■ **About this exercise**
For the records that follow, restate each one word for word and leave the images behind.
────────────────────────────────────────
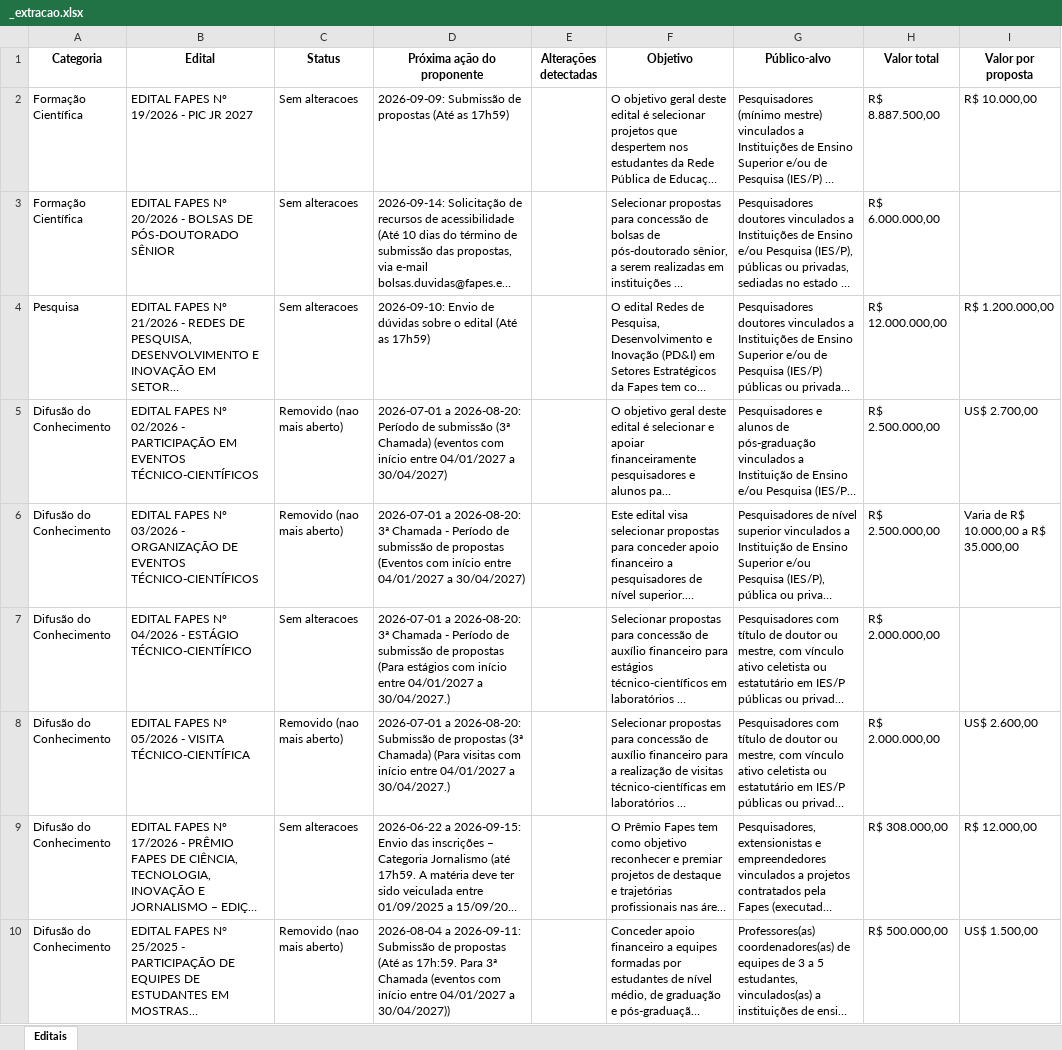
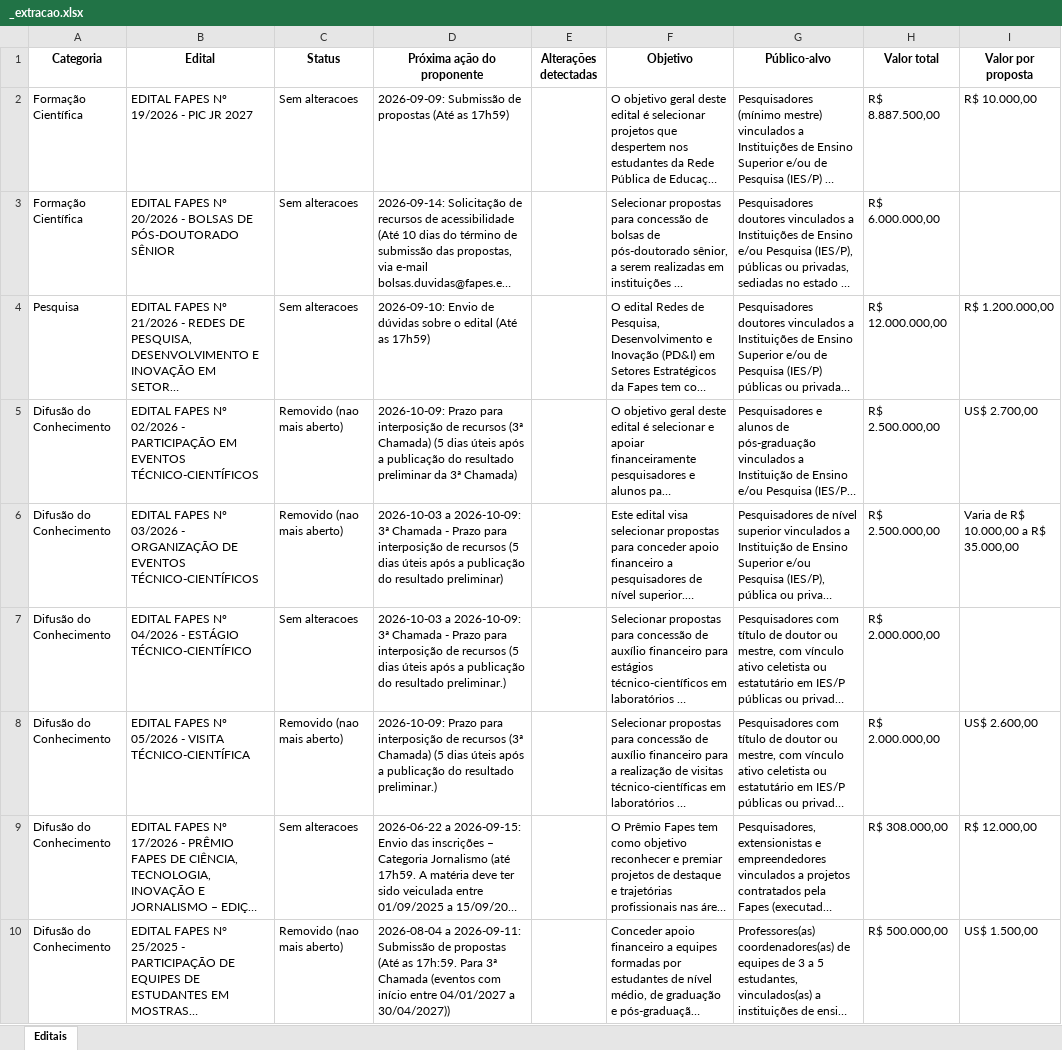
Before and after one commit to pepeaze/editais_fapes, an Excel workbook: editais_fapes/_extracao.xlsx, sheet Editais, drawn as a sheet; only a part is shown; long unchanged cells end in …; values as stored, in another font and other column widths than the file's, no borders; the diff covers the shown part only; the diff names each change by its address in the sheet, - before the commit and + after, or states it on an @@ line.

```diff
--- a/editais_fapes/_extracao.xlsx (sheet Editais)
+++ b/editais_fapes/_extracao.xlsx (sheet Editais)
-D5 (Próxima ação do proponente): 2026-07-01 a 2026-08-20: Período de submissão (3ª Chamada) (eventos com início entre 04/01/2027 a 30/04/2027)
+D5 (Próxima ação do proponente): 2026-10-09: Prazo para interposição de recursos (3ª Chamada) (5 dias úteis após a publicação do resultado preliminar da 3ª Chamada)
-D6 (Próxima ação do proponente): 2026-07-01 a 2026-08-20: 3ª Chamada - Período de submissão de propostas (Eventos com início entre 04/01/2027 a 30/04/2027)
+D6 (Próxima ação do proponente): 2026-10-03 a 2026-10-09: 3ª Chamada - Prazo para interposição de recursos (5 dias úteis após a publicação do resultado preliminar)
-D7 (Próxima ação do proponente): 2026-07-01 a 2026-08-20: 3ª Chamada - Período de submissão de propostas (Para estágios com início entre 04/01/2027 a 30/04/2027.)
+D7 (Próxima ação do proponente): 2026-10-03 a 2026-10-09: 3ª Chamada - Prazo para interposição de recursos (5 dias úteis após a publicação do resultado preliminar.)
-D8 (Próxima ação do proponente): 2026-07-01 a 2026-08-20: Submissão de propostas (3ª Chamada) (Para visitas com início entre 04/01/2027 a 30/04/2027.)
+D8 (Próxima ação do proponente): 2026-10-09: Prazo para interposição de recursos (3ª Chamada) (5 dias úteis após a publicação do resultado preliminar.)
```
Also changed, not shown: 2 edited cells and cell formats elsewhere in this sheet, 1 other file.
────────────────────────────────────────
■ **Exercise output**
Before and after one commit to pepeaze/editais_fapes, an Excel workbook: editais_fapes/_extracao.xlsx, sheet Editais, drawn as a sheet; only a part is shown; long unchanged cells end in …; values as stored, in another font and other column widths than the file's, no borders; the diff covers the shown part only; the diff names each change by its address in the sheet, - before the commit and + after, or states it on an @@ line.

```diff
--- a/editais_fapes/_extracao.xlsx (sheet Editais)
+++ b/editais_fapes/_extracao.xlsx (sheet Editais)
-D5 (Próxima ação do proponente): 2026-07-01 a 2026-08-20: Período de submissão (3ª Chamada) (eventos com início entre 04/01/2027 a 30/04/2027)
+D5 (Próxima ação do proponente): 2026-10-09: Prazo para interposição de recursos (3ª Chamada) (5 dias úteis após a publicação do resultado preliminar da 3ª Chamada)
-D6 (Próxima ação do proponente): 2026-07-01 a 2026-08-20: 3ª Chamada - Período de submissão de propostas (Eventos com início entre 04/01/2027 a 30/04/2027)
+D6 (Próxima ação do proponente): 2026-10-03 a 2026-10-09: 3ª Chamada - Prazo para interposição de recursos (5 dias úteis após a publicação do resultado preliminar)
-D7 (Próxima ação do proponente): 2026-07-01 a 2026-08-20: 3ª Chamada - Período de submissão de propostas (Para estágios com início entre 04/01/2027 a 30/04/2027.)
+D7 (Próxima ação do proponente): 2026-10-03 a 2026-10-09: 3ª Chamada - Prazo para interposição de recursos (5 dias úteis após a publicação do resultado preliminar.)
-D8 (Próxima ação do proponente): 2026-07-01 a 2026-08-20: Submissão de propostas (3ª Chamada) (Para visitas com início entre 04/01/2027 a 30/04/2027.)
+D8 (Próxima ação do proponente): 2026-10-09: Prazo para interposição de recursos (3ª Chamada) (5 dias úteis após a publicação do resultado preliminar.)
```
Also changed, not shown: 2 edited cells and cell formats elsewhere in this sheet, 1 other file.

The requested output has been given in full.